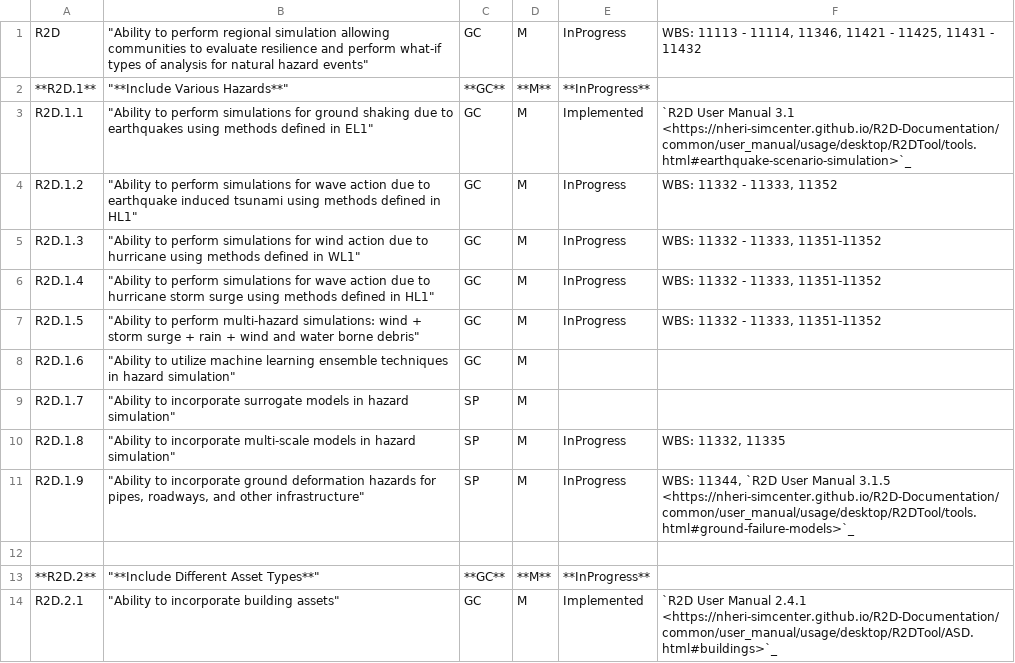
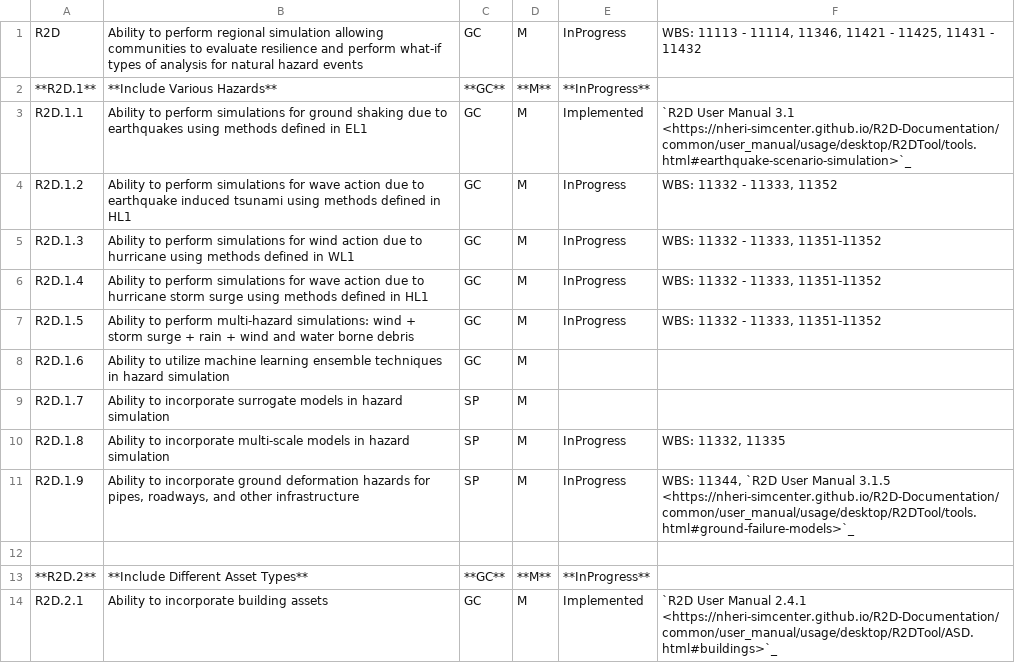
Before and after one commit to NHERI-SimCenter/SimCenterDocumentation, a CSV file: docs/common/reqments/generalR2D.csv, drawn as a sheet; only a part is shown; the diff covers the shown part only.

Commit message:
abs - cleaning up generalR2D file format, adding links to quoFEM examples in RV table

```diff
--- a/docs/common/reqments/generalR2D.csv
+++ b/docs/common/reqments/generalR2D.csv
@@ -1,14 +1,14 @@
-R2D," ""Ability to perform regional simulation allowing communities to evaluate resilience and perform what-if types of analysis for natural hazard events""", GC, M, InProgress,"WBS: 11113 - 11114, 11346, 11421 - 11425, 11431 - 11432", , , , ,
-**R2D.1**," ""**Include Various Hazards**""", **GC**, **M**, **InProgress**,, , , , ,
-R2D.1.1," ""Ability to perform simulations for ground shaking due to earthquakes using methods defined in EL1""", GC, M, Implemented,`R2D User Manual 3.1 <https://nheri-simcenter.github.io/R2D-Documentation/common/user_manual/usage/desktop/R2DTool/tools.html#earthquake-scenario-simulation>`_, , , , ,
-R2D.1.2," ""Ability to perform simulations for wave action due to earthquake induced tsunami using methods defined in HL1""", GC, M, InProgress,"WBS: 11332 - 11333, 11352", , , , ,
-R2D.1.3," ""Ability to perform simulations for wind action due to hurricane using methods defined in WL1""", GC, M, InProgress,"WBS: 11332 - 11333, 11351-11352", , , , ,
-R2D.1.4," ""Ability to perform simulations for wave action due to hurricane storm surge using methods defined in HL1""", GC, M, InProgress,"WBS: 11332 - 11333, 11351-11352", , , , ,
-R2D.1.5," ""Ability to perform multi-hazard simulations: wind + storm surge + rain + wind and water borne debris""", GC, M, InProgress,"WBS: 11332 - 11333, 11351-11352", , , , ,
-R2D.1.6," ""Ability to utilize machine learning ensemble techniques in hazard simulation""", GC, M, , , , , , ,
-R2D.1.7," ""Ability to incorporate surrogate models in hazard simulation""", SP, M, , , , , , ,
-R2D.1.8," ""Ability to incorporate multi-scale models in hazard simulation""", SP, M, InProgress,"WBS: 11332, 11335", , , , ,
-R2D.1.9," ""Ability to incorporate ground deformation hazards for pipes,  roadways,  and other infrastructure""", SP, M, InProgress,"WBS: 11344, `R2D User Manual 3.1.5 <https://nheri-simcenter.github.io/R2D-Documentation/common/user_manual/usage/desktop/R2DTool/tools.html#ground-failure-models>`_", , , , ,
+R2D,"Ability to perform regional simulation allowing communities to evaluate resilience and perform what-if types of analysis for natural hazard events", GC, M, InProgress,"WBS: 11113 - 11114, 11346, 11421 - 11425, 11431 - 11432", , , , ,
+**R2D.1**,"**Include Various Hazards**", **GC**, **M**, **InProgress**,, , , , ,
+R2D.1.1,"Ability to perform simulations for ground shaking due to earthquakes using methods defined in EL1", GC, M, Implemented,`R2D User Manual 3.1 <https://nheri-simcenter.github.io/R2D-Documentation/common/user_manual/usage/desktop/R2DTool/tools.html#earthquake-scenario-simulation>`_, , , , ,
+R2D.1.2,"Ability to perform simulations for wave action due to earthquake induced tsunami using methods defined in HL1", GC, M, InProgress,"WBS: 11332 - 11333, 11352", , , , ,
+R2D.1.3,"Ability to perform simulations for wind action due to hurricane using methods defined in WL1", GC, M, InProgress,"WBS: 11332 - 11333, 11351-11352", , , , ,
+R2D.1.4,"Ability to perform simulations for wave action due to hurricane storm surge using methods defined in HL1", GC, M, InProgress,"WBS: 11332 - 11333, 11351-11352", , , , ,
+R2D.1.5,"Ability to perform multi-hazard simulations: wind + storm surge + rain + wind and water borne debris", GC, M, InProgress,"WBS: 11332 - 11333, 11351-11352", , , , ,
+R2D.1.6,"Ability to utilize machine learning ensemble techniques in hazard simulation", GC, M, , , , , , ,
+R2D.1.7,"Ability to incorporate surrogate models in hazard simulation", SP, M, , , , , , ,
+R2D.1.8,"Ability to incorporate multi-scale models in hazard simulation", SP, M, InProgress,"WBS: 11332, 11335", , , , ,
+R2D.1.9,"Ability to incorporate ground deformation hazards for pipes,  roadways,  and other infrastructure", SP, M, InProgress,"WBS: 11344, `R2D User Manual 3.1.5 <https://nheri-simcenter.github.io/R2D-Documentation/common/user_manual/usage/desktop/R2DTool/tools.html#ground-failure-models>`_", , , , ,
 , , , , , , , , , ,
-**R2D.2**," ""**Include Different Asset Types**""", **GC**, **M**, **InProgress**, , , , , ,
-R2D.2.1," ""Ability to incorporate building assets""", GC, M, Implemented,`R2D User Manual 2.4.1 <https://nheri-simcenter.github.io/R2D-Documentation/common/user_manual/usage/desktop/R2DTool/ASD.html#buildings>`_, , , , ,
+**R2D.2**,"**Include Different Asset Types**", **GC**, **M**, **InProgress**, , , , , ,
+R2D.2.1,"Ability to incorporate building assets", GC, M, Implemented,`R2D User Manual 2.4.1 <https://nheri-simcenter.github.io/R2D-Documentation/common/user_manual/usage/desktop/R2DTool/ASD.html#buildings>`_, , , , ,
```
Also changed, not shown: 42 edited cells elsewhere in this file, docs/common/reqments/_out/RandomVariables.csv.
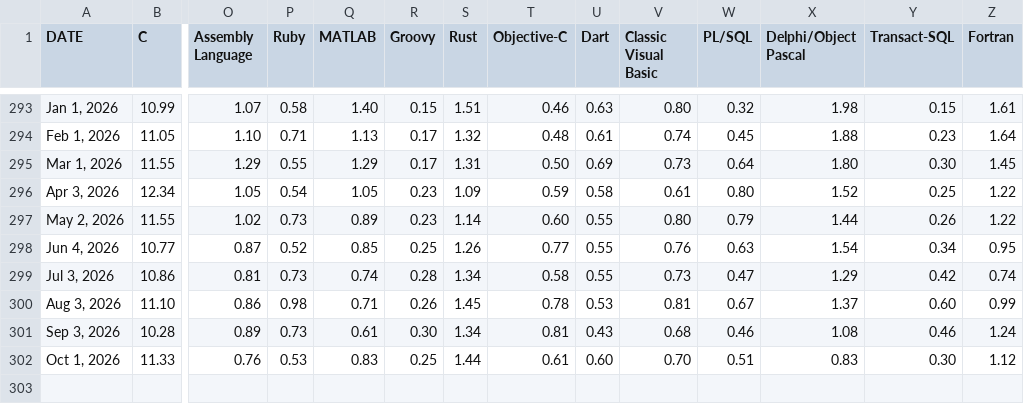
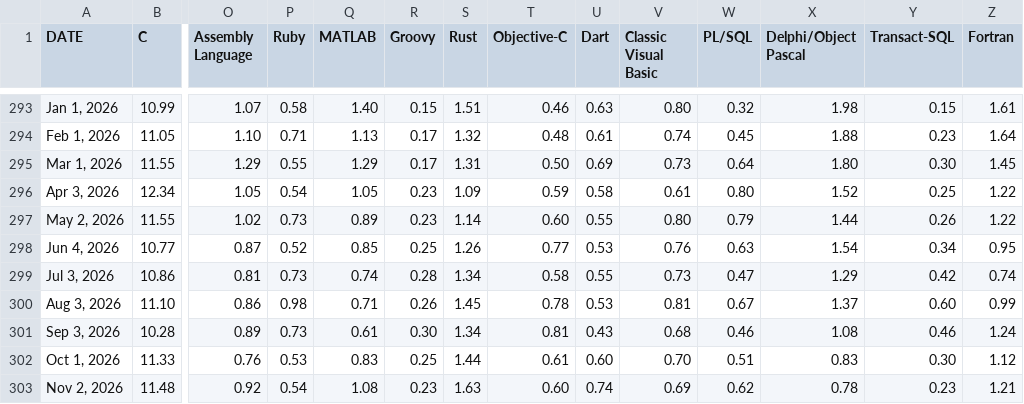
Before and after one commit to toUpperCase78/tiobe-index-ratings, a CSV file: Tiobe_Index_All_Ratings_November2026.csv (was Tiobe_Index_All_Ratings_October2026.csv), drawn as a sheet; only a part is shown, gaps mark what is left out; rows hold the shown columns only; the diff names each change by its address in the sheet, - before the commit and + after, or states it on an @@ line.

Commit message:
TIOBE Index All Ratings (November 2026)

```diff
--- a/Tiobe_Index_All_Ratings_October2026.csv
+++ b/Tiobe_Index_All_Ratings_November2026.csv
-U298 (Dart): 0.55
+U298 (Dart): 0.53
+row 303: Nov 2, 2026 | 11.48 | 0.92 | 0.54 | 1.08 | 0.23 | 1.63 | 0.60 | 0.74 | 0.69 | 0.62 | 0.78 | 0.23 | 1.21
```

▬▬▬

WORK INSTRUCTIONS – Repeat the data exactly. Pictures should not appear.

ANSWER SPACE –
Before and after one commit to NHERI-SimCenter/SimCenterDocumentation, a CSV file: docs/common/reqments/generalR2D.csv, drawn as a sheet; only a part is shown; the diff covers the shown part only.

Commit message:
abs - cleaning up generalR2D file format, adding links to quoFEM examples in RV table

```diff
--- a/docs/common/reqments/generalR2D.csv
+++ b/docs/common/reqments/generalR2D.csv
@@ -1,14 +1,14 @@
-R2D," ""Ability to perform regional simulation allowing communities to evaluate resilience and perform what-if types of analysis for natural hazard events""", GC, M, InProgress,"WBS: 11113 - 11114, 11346, 11421 - 11425, 11431 - 11432", , , , ,
-**R2D.1**," ""**Include Various Hazards**""", **GC**, **M**, **InProgress**,, , , , ,
-R2D.1.1," ""Ability to perform simulations for ground shaking due to earthquakes using methods defined in EL1""", GC, M, Implemented,`R2D User Manual 3.1 <https://nheri-simcenter.github.io/R2D-Documentation/common/user_manual/usage/desktop/R2DTool/tools.html#earthquake-scenario-simulation>`_, , , , ,
-R2D.1.2," ""Ability to perform simulations for wave action due to earthquake induced tsunami using methods defined in HL1""", GC, M, InProgress,"WBS: 11332 - 11333, 11352", , , , ,
-R2D.1.3," ""Ability to perform simulations for wind action due to hurricane using methods defined in WL1""", GC, M, InProgress,"WBS: 11332 - 11333, 11351-11352", , , , ,
-R2D.1.4," ""Ability to perform simulations for wave action due to hurricane storm surge using methods defined in HL1""", GC, M, InProgress,"WBS: 11332 - 11333, 11351-11352", , , , ,
-R2D.1.5," ""Ability to perform multi-hazard simulations: wind + storm surge + rain + wind and water borne debris""", GC, M, InProgress,"WBS: 11332 - 11333, 11351-11352", , , , ,
-R2D.1.6," ""Ability to utilize machine learning ensemble techniques in hazard simulation""", GC, M, , , , , , ,
-R2D.1.7," ""Ability to incorporate surrogate models in hazard simulation""", SP, M, , , , , , ,
-R2D.1.8," ""Ability to incorporate multi-scale models in hazard simulation""", SP, M, InProgress,"WBS: 11332, 11335", , , , ,
-R2D.1.9," ""Ability to incorporate ground deformation hazards for pipes,  roadways,  and other infrastructure""", SP, M, InProgress,"WBS: 11344, `R2D User Manual 3.1.5 <https://nheri-simcenter.github.io/R2D-Documentation/common/user_manual/usage/desktop/R2DTool/tools.html#ground-failure-models>`_", , , , ,
+R2D,"Ability to perform regional simulation allowing communities to evaluate resilience and perform what-if types of analysis for natural hazard events", GC, M, InProgress,"WBS: 11113 - 11114, 11346, 11421 - 11425, 11431 - 11432", , , , ,
+**R2D.1**,"**Include Various Hazards**", **GC**, **M**, **InProgress**,, , , , ,
+R2D.1.1,"Ability to perform simulations for ground shaking due to earthquakes using methods defined in EL1", GC, M, Implemented,`R2D User Manual 3.1 <https://nheri-simcenter.github.io/R2D-Documentation/common/user_manual/usage/desktop/R2DTool/tools.html#earthquake-scenario-simulation>`_, , , , ,
+R2D.1.2,"Ability to perform simulations for wave action due to earthquake induced tsunami using methods defined in HL1", GC, M, InProgress,"WBS: 11332 - 11333, 11352", , , , ,
+R2D.1.3,"Ability to perform simulations for wind action due to hurricane using methods defined in WL1", GC, M, InProgress,"WBS: 11332 - 11333, 11351-11352", , , , ,
+R2D.1.4,"Ability to perform simulations for wave action due to hurricane storm surge using methods defined in HL1", GC, M, InProgress,"WBS: 11332 - 11333, 11351-11352", , , , ,
+R2D.1.5,"Ability to perform multi-hazard simulations: wind + storm surge + rain + wind and water borne debris", GC, M, InProgress,"WBS: 11332 - 11333, 11351-11352", , , , ,
+R2D.1.6,"Ability to utilize machine learning ensemble techniques in hazard simulation", GC, M, , , , , , ,
+R2D.1.7,"Ability to incorporate surrogate models in hazard simulation", SP, M, , , , , , ,
+R2D.1.8,"Ability to incorporate multi-scale models in hazard simulation", SP, M, InProgress,"WBS: 11332, 11335", , , , ,
+R2D.1.9,"Ability to incorporate ground deformation hazards for pipes,  roadways,  and other infrastructure", SP, M, InProgress,"WBS: 11344, `R2D User Manual 3.1.5 <https://nheri-simcenter.github.io/R2D-Documentation/common/user_manual/usage/desktop/R2DTool/tools.html#ground-failure-models>`_", , , , ,
 , , , , , , , , , ,
-**R2D.2**," ""**Include Different Asset Types**""", **GC**, **M**, **InProgress**, , , , , ,
-R2D.2.1," ""Ability to incorporate building assets""", GC, M, Implemented,`R2D User Manual 2.4.1 <https://nheri-simcenter.github.io/R2D-Documentation/common/user_manual/usage/desktop/R2DTool/ASD.html#buildings>`_, , , , ,
+**R2D.2**,"**Include Different Asset Types**", **GC**, **M**, **InProgress**, , , , , ,
+R2D.2.1,"Ability to incorporate building assets", GC, M, Implemented,`R2D User Manual 2.4.1 <https://nheri-simcenter.github.io/R2D-Documentation/common/user_manual/usage/desktop/R2DTool/ASD.html#buildings>`_, , , , ,
```
Also changed, not shown: 42 edited cells elsewhere in this file, docs/common/reqments/_out/RandomVariables.csv.
Before and after one commit to toUpperCase78/tiobe-index-ratings, a CSV file: Tiobe_Index_All_Ratings_November2026.csv (was Tiobe_Index_All_Ratings_October2026.csv), drawn as a sheet; only a part is shown, gaps mark what is left out; rows hold the shown columns only; the diff names each change by its address in the sheet, - before the commit and + after, or states it on an @@ line.

Commit message:
TIOBE Index All Ratings (November 2026)

```diff
--- a/Tiobe_Index_All_Ratings_October2026.csv
+++ b/Tiobe_Index_All_Ratings_November2026.csv
-U298 (Dart): 0.55
+U298 (Dart): 0.53
+row 303: Nov 2, 2026 | 11.48 | 0.92 | 0.54 | 1.08 | 0.23 | 1.63 | 0.60 | 0.74 | 0.69 | 0.62 | 0.78 | 0.23 | 1.21
```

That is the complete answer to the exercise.